%%
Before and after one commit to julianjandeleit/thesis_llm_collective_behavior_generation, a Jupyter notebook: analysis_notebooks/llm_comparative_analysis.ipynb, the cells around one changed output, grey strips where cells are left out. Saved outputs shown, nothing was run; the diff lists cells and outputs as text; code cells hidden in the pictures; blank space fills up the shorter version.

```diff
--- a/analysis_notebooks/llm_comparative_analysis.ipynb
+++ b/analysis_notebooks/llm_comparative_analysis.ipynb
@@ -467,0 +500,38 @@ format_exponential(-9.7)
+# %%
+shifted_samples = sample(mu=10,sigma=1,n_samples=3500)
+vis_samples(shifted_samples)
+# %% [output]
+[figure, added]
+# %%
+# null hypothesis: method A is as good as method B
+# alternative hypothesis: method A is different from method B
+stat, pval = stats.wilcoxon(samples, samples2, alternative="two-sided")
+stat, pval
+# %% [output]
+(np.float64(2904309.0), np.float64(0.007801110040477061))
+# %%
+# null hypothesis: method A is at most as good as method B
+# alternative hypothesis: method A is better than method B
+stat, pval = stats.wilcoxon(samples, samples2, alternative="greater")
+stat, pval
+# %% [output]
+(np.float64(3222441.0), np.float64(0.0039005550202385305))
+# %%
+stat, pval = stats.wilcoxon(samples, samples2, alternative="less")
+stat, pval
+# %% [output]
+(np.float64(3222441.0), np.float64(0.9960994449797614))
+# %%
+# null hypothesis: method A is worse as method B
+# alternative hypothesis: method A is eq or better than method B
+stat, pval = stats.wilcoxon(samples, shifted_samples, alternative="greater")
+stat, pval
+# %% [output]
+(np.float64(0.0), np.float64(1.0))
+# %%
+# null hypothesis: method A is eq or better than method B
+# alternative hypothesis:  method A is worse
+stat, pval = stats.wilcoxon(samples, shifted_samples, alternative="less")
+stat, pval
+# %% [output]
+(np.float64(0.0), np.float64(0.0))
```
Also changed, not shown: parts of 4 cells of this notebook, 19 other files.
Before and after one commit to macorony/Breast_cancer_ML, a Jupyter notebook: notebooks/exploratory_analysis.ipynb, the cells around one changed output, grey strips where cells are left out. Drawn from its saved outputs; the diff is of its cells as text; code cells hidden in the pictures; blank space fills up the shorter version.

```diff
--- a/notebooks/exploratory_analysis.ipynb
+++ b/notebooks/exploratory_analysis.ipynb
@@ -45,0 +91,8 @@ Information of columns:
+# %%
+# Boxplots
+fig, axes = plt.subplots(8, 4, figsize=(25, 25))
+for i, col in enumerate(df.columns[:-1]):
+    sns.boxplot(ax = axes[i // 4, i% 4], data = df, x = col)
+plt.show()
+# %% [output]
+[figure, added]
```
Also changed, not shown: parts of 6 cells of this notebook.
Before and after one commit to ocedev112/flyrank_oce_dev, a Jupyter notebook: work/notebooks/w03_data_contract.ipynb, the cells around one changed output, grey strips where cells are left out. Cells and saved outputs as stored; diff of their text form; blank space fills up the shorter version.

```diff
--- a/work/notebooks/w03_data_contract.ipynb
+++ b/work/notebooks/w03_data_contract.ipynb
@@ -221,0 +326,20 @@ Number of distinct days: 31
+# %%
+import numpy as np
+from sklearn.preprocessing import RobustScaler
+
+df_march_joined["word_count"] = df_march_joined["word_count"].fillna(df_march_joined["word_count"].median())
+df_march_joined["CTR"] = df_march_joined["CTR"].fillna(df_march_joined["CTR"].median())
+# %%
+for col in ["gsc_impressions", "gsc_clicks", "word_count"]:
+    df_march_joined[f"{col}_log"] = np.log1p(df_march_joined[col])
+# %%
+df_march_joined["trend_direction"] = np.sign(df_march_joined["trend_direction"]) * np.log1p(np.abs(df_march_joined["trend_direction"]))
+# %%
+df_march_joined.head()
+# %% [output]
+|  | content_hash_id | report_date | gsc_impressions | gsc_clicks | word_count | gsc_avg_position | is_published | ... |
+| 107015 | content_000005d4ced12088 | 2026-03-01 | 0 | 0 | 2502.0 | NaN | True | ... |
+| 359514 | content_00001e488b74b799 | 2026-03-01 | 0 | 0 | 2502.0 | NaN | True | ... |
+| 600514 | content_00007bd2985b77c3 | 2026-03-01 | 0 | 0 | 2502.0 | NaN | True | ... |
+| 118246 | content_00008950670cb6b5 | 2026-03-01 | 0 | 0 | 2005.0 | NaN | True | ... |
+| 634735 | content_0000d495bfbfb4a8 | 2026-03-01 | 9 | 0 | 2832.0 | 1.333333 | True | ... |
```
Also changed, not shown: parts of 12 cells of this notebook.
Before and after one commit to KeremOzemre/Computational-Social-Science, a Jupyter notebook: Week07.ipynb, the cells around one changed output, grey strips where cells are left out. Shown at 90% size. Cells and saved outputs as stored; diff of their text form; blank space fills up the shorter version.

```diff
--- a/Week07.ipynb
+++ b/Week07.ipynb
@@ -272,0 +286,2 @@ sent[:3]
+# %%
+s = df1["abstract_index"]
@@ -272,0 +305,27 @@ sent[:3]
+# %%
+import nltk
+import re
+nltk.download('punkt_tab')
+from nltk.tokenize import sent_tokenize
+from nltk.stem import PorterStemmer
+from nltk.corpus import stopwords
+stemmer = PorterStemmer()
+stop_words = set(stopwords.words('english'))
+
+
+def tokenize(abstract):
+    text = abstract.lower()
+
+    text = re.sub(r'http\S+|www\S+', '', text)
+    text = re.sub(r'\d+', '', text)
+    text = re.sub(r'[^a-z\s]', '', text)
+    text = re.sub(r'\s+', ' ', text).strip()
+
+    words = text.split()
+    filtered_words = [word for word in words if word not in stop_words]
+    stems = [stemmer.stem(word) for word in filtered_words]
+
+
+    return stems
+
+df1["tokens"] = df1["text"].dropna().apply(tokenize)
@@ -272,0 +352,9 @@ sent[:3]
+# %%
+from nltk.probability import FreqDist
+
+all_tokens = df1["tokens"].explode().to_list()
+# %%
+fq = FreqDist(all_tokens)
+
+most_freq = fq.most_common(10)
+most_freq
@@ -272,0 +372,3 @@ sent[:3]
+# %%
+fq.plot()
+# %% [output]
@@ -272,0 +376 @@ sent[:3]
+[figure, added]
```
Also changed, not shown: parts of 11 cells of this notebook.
%%
PROBLEM DESCRIPTION:
Retype the entire listing without altering anything.

REPLY TO THE EXERCISE:
Before and after one commit to julianjandeleit/thesis_llm_collective_behavior_generation, a Jupyter notebook: analysis_notebooks/llm_comparative_analysis.ipynb, the cells around one changed output, grey strips where cells are left out. Saved outputs shown, nothing was run; the diff lists cells and outputs as text; code cells hidden in the pictures; blank space fills up the shorter version.

```diff
--- a/analysis_notebooks/llm_comparative_analysis.ipynb
+++ b/analysis_notebooks/llm_comparative_analysis.ipynb
@@ -467,0 +500,38 @@ format_exponential(-9.7)
+# %%
+shifted_samples = sample(mu=10,sigma=1,n_samples=3500)
+vis_samples(shifted_samples)
+# %% [output]
+[figure, added]
+# %%
+# null hypothesis: method A is as good as method B
+# alternative hypothesis: method A is different from method B
+stat, pval = stats.wilcoxon(samples, samples2, alternative="two-sided")
+stat, pval
+# %% [output]
+(np.float64(2904309.0), np.float64(0.007801110040477061))
+# %%
+# null hypothesis: method A is at most as good as method B
+# alternative hypothesis: method A is better than method B
+stat, pval = stats.wilcoxon(samples, samples2, alternative="greater")
+stat, pval
+# %% [output]
+(np.float64(3222441.0), np.float64(0.0039005550202385305))
+# %%
+stat, pval = stats.wilcoxon(samples, samples2, alternative="less")
+stat, pval
+# %% [output]
+(np.float64(3222441.0), np.float64(0.9960994449797614))
+# %%
+# null hypothesis: method A is worse as method B
+# alternative hypothesis: method A is eq or better than method B
+stat, pval = stats.wilcoxon(samples, shifted_samples, alternative="greater")
+stat, pval
+# %% [output]
+(np.float64(0.0), np.float64(1.0))
+# %%
+# null hypothesis: method A is eq or better than method B
+# alternative hypothesis:  method A is worse
+stat, pval = stats.wilcoxon(samples, shifted_samples, alternative="less")
+stat, pval
+# %% [output]
+(np.float64(0.0), np.float64(0.0))
```
Also changed, not shown: parts of 4 cells of this notebook, 19 other files.
Before and after one commit to macorony/Breast_cancer_ML, a Jupyter notebook: notebooks/exploratory_analysis.ipynb, the cells around one changed output, grey strips where cells are left out. Drawn from its saved outputs; the diff is of its cells as text; code cells hidden in the pictures; blank space fills up the shorter version.

```diff
--- a/notebooks/exploratory_analysis.ipynb
+++ b/notebooks/exploratory_analysis.ipynb
@@ -45,0 +91,8 @@ Information of columns:
+# %%
+# Boxplots
+fig, axes = plt.subplots(8, 4, figsize=(25, 25))
+for i, col in enumerate(df.columns[:-1]):
+    sns.boxplot(ax = axes[i // 4, i% 4], data = df, x = col)
+plt.show()
+# %% [output]
+[figure, added]
```
Also changed, not shown: parts of 6 cells of this notebook.
Before and after one commit to ocedev112/flyrank_oce_dev, a Jupyter notebook: work/notebooks/w03_data_contract.ipynb, the cells around one changed output, grey strips where cells are left out. Cells and saved outputs as stored; diff of their text form; blank space fills up the shorter version.

```diff
--- a/work/notebooks/w03_data_contract.ipynb
+++ b/work/notebooks/w03_data_contract.ipynb
@@ -221,0 +326,20 @@ Number of distinct days: 31
+# %%
+import numpy as np
+from sklearn.preprocessing import RobustScaler
+
+df_march_joined["word_count"] = df_march_joined["word_count"].fillna(df_march_joined["word_count"].median())
+df_march_joined["CTR"] = df_march_joined["CTR"].fillna(df_march_joined["CTR"].median())
+# %%
+for col in ["gsc_impressions", "gsc_clicks", "word_count"]:
+    df_march_joined[f"{col}_log"] = np.log1p(df_march_joined[col])
+# %%
+df_march_joined["trend_direction"] = np.sign(df_march_joined["trend_direction"]) * np.log1p(np.abs(df_march_joined["trend_direction"]))
+# %%
+df_march_joined.head()
+# %% [output]
+|  | content_hash_id | report_date | gsc_impressions | gsc_clicks | word_count | gsc_avg_position | is_published | ... |
+| 107015 | content_000005d4ced12088 | 2026-03-01 | 0 | 0 | 2502.0 | NaN | True | ... |
+| 359514 | content_00001e488b74b799 | 2026-03-01 | 0 | 0 | 2502.0 | NaN | True | ... |
+| 600514 | content_00007bd2985b77c3 | 2026-03-01 | 0 | 0 | 2502.0 | NaN | True | ... |
+| 118246 | content_00008950670cb6b5 | 2026-03-01 | 0 | 0 | 2005.0 | NaN | True | ... |
+| 634735 | content_0000d495bfbfb4a8 | 2026-03-01 | 9 | 0 | 2832.0 | 1.333333 | True | ... |
```
Also changed, not shown: parts of 12 cells of this notebook.
Before and after one commit to KeremOzemre/Computational-Social-Science, a Jupyter notebook: Week07.ipynb, the cells around one changed output, grey strips where cells are left out. Shown at 90% size. Cells and saved outputs as stored; diff of their text form; blank space fills up the shorter version.

```diff
--- a/Week07.ipynb
+++ b/Week07.ipynb
@@ -272,0 +286,2 @@ sent[:3]
+# %%
+s = df1["abstract_index"]
@@ -272,0 +305,27 @@ sent[:3]
+# %%
+import nltk
+import re
+nltk.download('punkt_tab')
+from nltk.tokenize import sent_tokenize
+from nltk.stem import PorterStemmer
+from nltk.corpus import stopwords
+stemmer = PorterStemmer()
+stop_words = set(stopwords.words('english'))
+
+
+def tokenize(abstract):
+    text = abstract.lower()
+
+    text = re.sub(r'http\S+|www\S+', '', text)
+    text = re.sub(r'\d+', '', text)
+    text = re.sub(r'[^a-z\s]', '', text)
+    text = re.sub(r'\s+', ' ', text).strip()
+
+    words = text.split()
+    filtered_words = [word for word in words if word not in stop_words]
+    stems = [stemmer.stem(word) for word in filtered_words]
+
+
+    return stems
+
+df1["tokens"] = df1["text"].dropna().apply(tokenize)
@@ -272,0 +352,9 @@ sent[:3]
+# %%
+from nltk.probability import FreqDist
+
+all_tokens = df1["tokens"].explode().to_list()
+# %%
+fq = FreqDist(all_tokens)
+
+most_freq = fq.most_common(10)
+most_freq
@@ -272,0 +372,3 @@ sent[:3]
+# %%
+fq.plot()
+# %% [output]
@@ -272,0 +376 @@ sent[:3]
+[figure, added]
```
Also changed, not shown: parts of 11 cells of this notebook.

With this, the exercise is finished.